Fish & Richardson is the nation's leading patent firm, currently pursuing more than 600 infringement cases.
With his background, Davis will fit right in. He's currently the chief judge of the Eastern District of Texas, the nation's leading patent litigation venue, playing host to 1,425 suits last year.
If you're looking to join a prominent patent firm, you couldn't ask for a better stepping stone than the one Davis used. As a patent judge with a hot docket, you get to meet all the big players in patent litigation – and they get to meet you and size you up and see what you've got to offer.
So, East Texas now has another distinction. In addition to being a mecca for patent trolls, we now are serving as a training and placement service for patent judges who want to transition to the private sector.
We take no joy, however, in the appeal that our community has for trolls, the attorneys who represent them, and the judges who hear their often dubious cases, because we know that what attracts them repels almost everyone else.
In fact, we're in favor of anything that will reduce the appeal East Texas has for these self-serving characters.
One promising measure is the Innovation Act, federal legislation supported by Texan John Cornyn that would reduce the incentives for filing frivolous patent infringement lawsuits.

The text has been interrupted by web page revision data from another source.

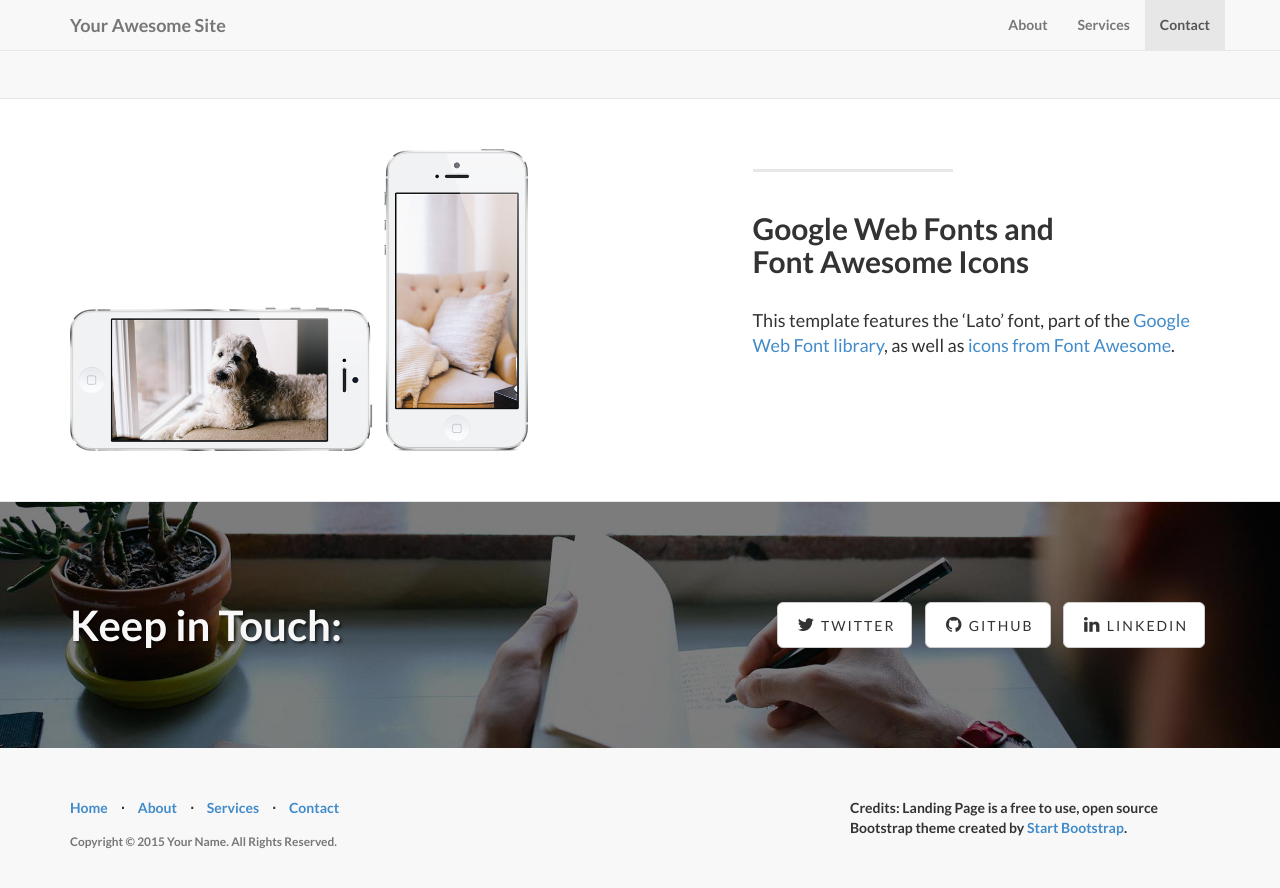
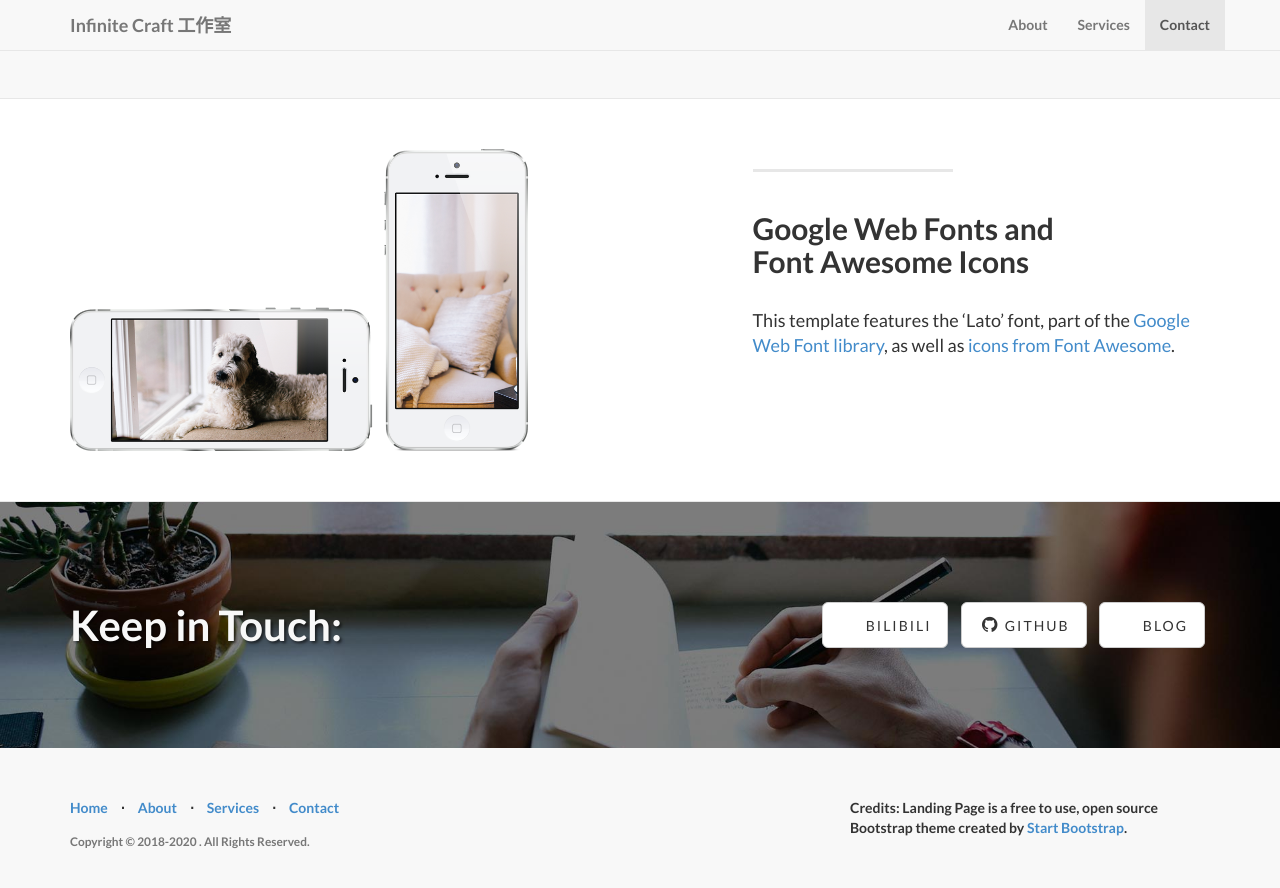
Before and after one commit to MrKarro/infinite-craft-landing-page, a Jekyll site: the page built from index.html, in a window 1280 px wide and 900 px high, scrolled down 1855 px. Shown: the top 888 px of the window. Built offline with Jekyll 4.4.1, drawn with Linux system fonts in a browser that asks for light colours; some of the changed text lies outside the part shown.

Commit message:
更新了 _config.yml

```diff
--- a/_config.yml
+++ b/_config.yml
@@ -2,15 +2,15 @@
 #      Main Configs       #
 # ----------------------- #
 
-url: http://yoursite.com
-title: Your Awesome Site
-email: your-email@domain.com
-author: Your Name
+url: http://infinite-craft.top
+title: Infinite Craft 工作室
+email: infinite-craft@outlook.com
+author: 卡洛Karro
 description: > # "Write an awesome description for your new site here.
   You can edit this line in _config.yml. It will appear in your document
   head meta (for Google search results) and in your feed.xml site
   description.
-copyright: 'Copyright &copy; 2015 Your Name. All Rights Reserved.'
+copyright: 'Copyright &copy; 2018-2020 . All Rights Reserved.'
 credits: 'Credits: Landing Page is a free to use, open source Bootstrap theme created by <a href="http://startbootstrap.com/">Start Bootstrap</a>.'
 
 # ----------------------- #
@@ -26,9 +26,9 @@ permalink: pretty
 # ----------------------- #
 
 social:
-  - title: twitter
-    url: https://twitter.com/SBootstrap
+  - title: bilibili
+    url: https://space.bilibili.com/358750612
   - title: github
-    url: https://github.com/IronSummitMedia/startbootstrap
-  - title: linkedin
-    url:
+    url: https://github.com/MrKarro
+  - title: blog
+    url: http://blog.infinite-craft.top/
```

The law stands a good chance of passage now that Harry Reid is no longer Senate Majority Leader.
Last year, Reid blocked consideration of a bipartisan patent reform bill.
Cornyn lamented that Reid had “allowed the demands of one special interest group to trump a bipartisan will in Congress and the overwhelming support of innovators and job creators.”
That one special interest group can trump the will of most East Texans has to be stopped.